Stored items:
╭──

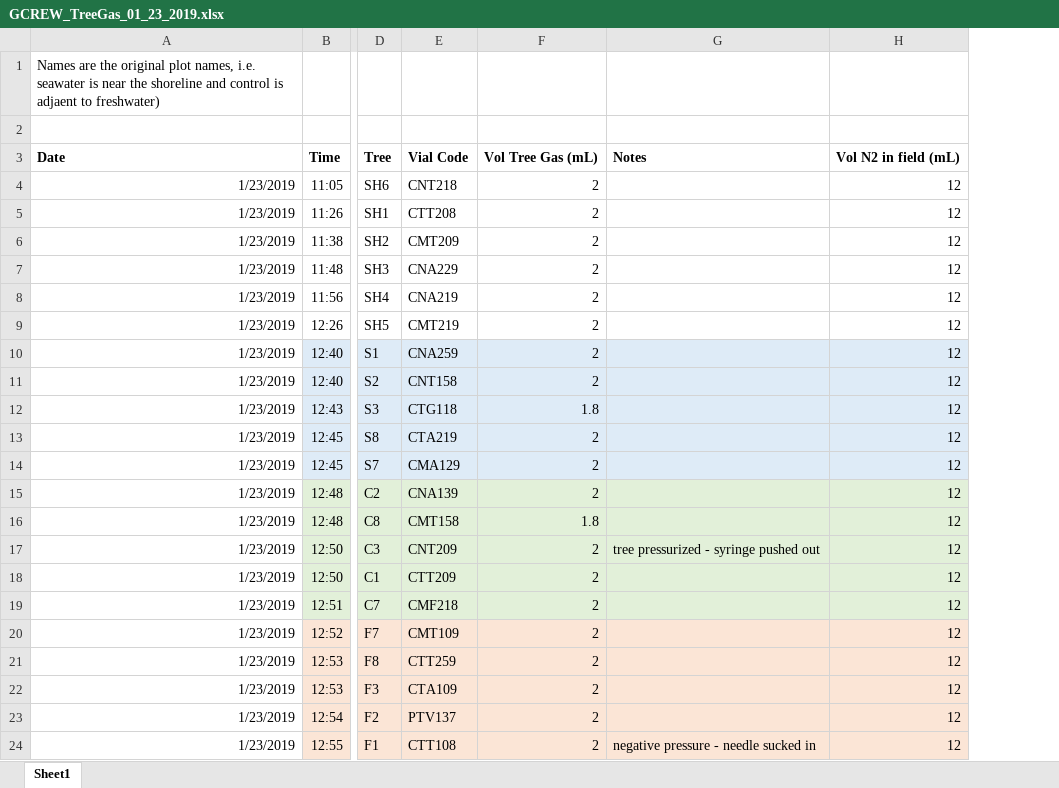
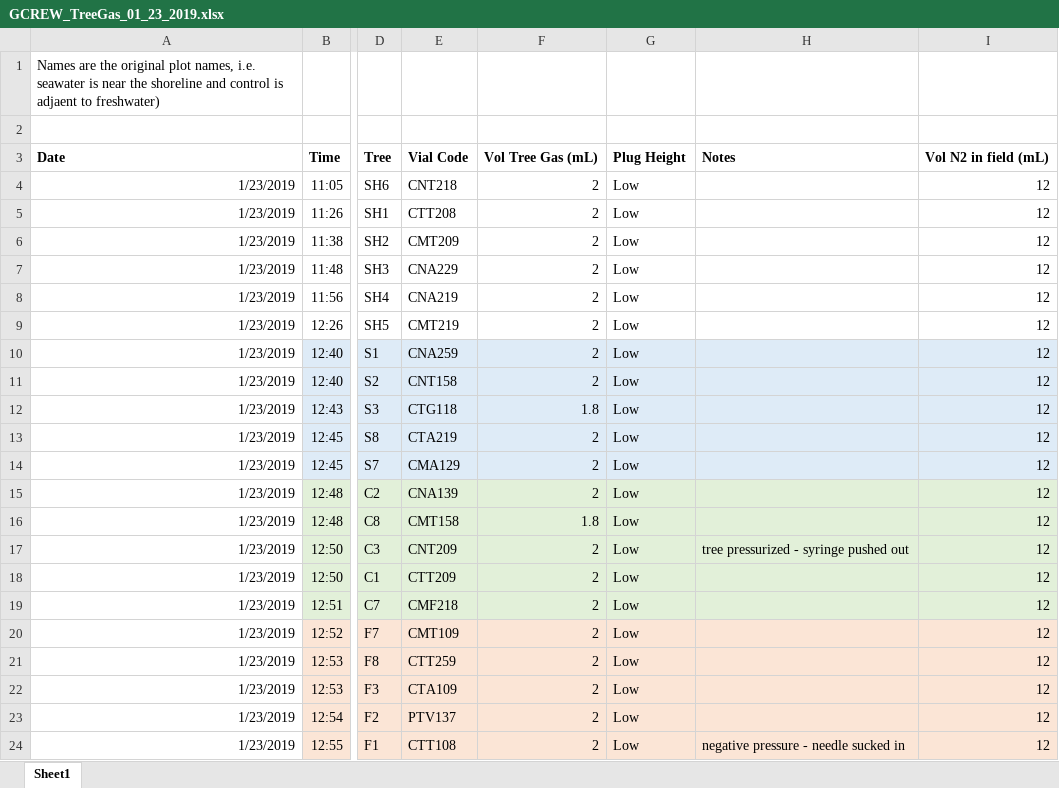
Before and after one commit to PNNL-PREMIS/PREMIS-ghg, an Excel workbook: tree_ghg/GCREW_TreeGas_01_23_2019.xlsx, sheet Sheet1, drawn as a sheet; only a part is shown, gaps mark what is left out; values as stored, in another font and other column widths than the file's, no borders; the diff names each change by its address in the sheet, - before the commit and + after, or states it on an @@ line.

Commit message:
Added column to distinguish plugs

```diff
--- a/tree_ghg/GCREW_TreeGas_01_23_2019.xlsx (sheet Sheet1)
+++ b/tree_ghg/GCREW_TreeGas_01_23_2019.xlsx (sheet Sheet1)
+column G, rows 3-24: Plug Height | Low | Low | Low | Low | Low | Low | Low | Low | Low | Low | Low | Low | Low | Low | Low | Low | Low | Low | Low | Low | Low
```
Also changed, not shown: formulas that keep their value.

╰──

## [TASK GOAL]
Retype the records above line for line and exactly, omitting their pictures.

## [SOLUTION FOR THIS PROBLEM]
Before and after one commit to PNNL-PREMIS/PREMIS-ghg, an Excel workbook: tree_ghg/GCREW_TreeGas_01_23_2019.xlsx, sheet Sheet1, drawn as a sheet; only a part is shown, gaps mark what is left out; values as stored, in another font and other column widths than the file's, no borders; the diff names each change by its address in the sheet, - before the commit and + after, or states it on an @@ line.

Commit message:
Added column to distinguish plugs

```diff
--- a/tree_ghg/GCREW_TreeGas_01_23_2019.xlsx (sheet Sheet1)
+++ b/tree_ghg/GCREW_TreeGas_01_23_2019.xlsx (sheet Sheet1)
+column G, rows 3-24: Plug Height | Low | Low | Low | Low | Low | Low | Low | Low | Low | Low | Low | Low | Low | Low | Low | Low | Low | Low | Low | Low | Low
```
Also changed, not shown: formulas that keep their value.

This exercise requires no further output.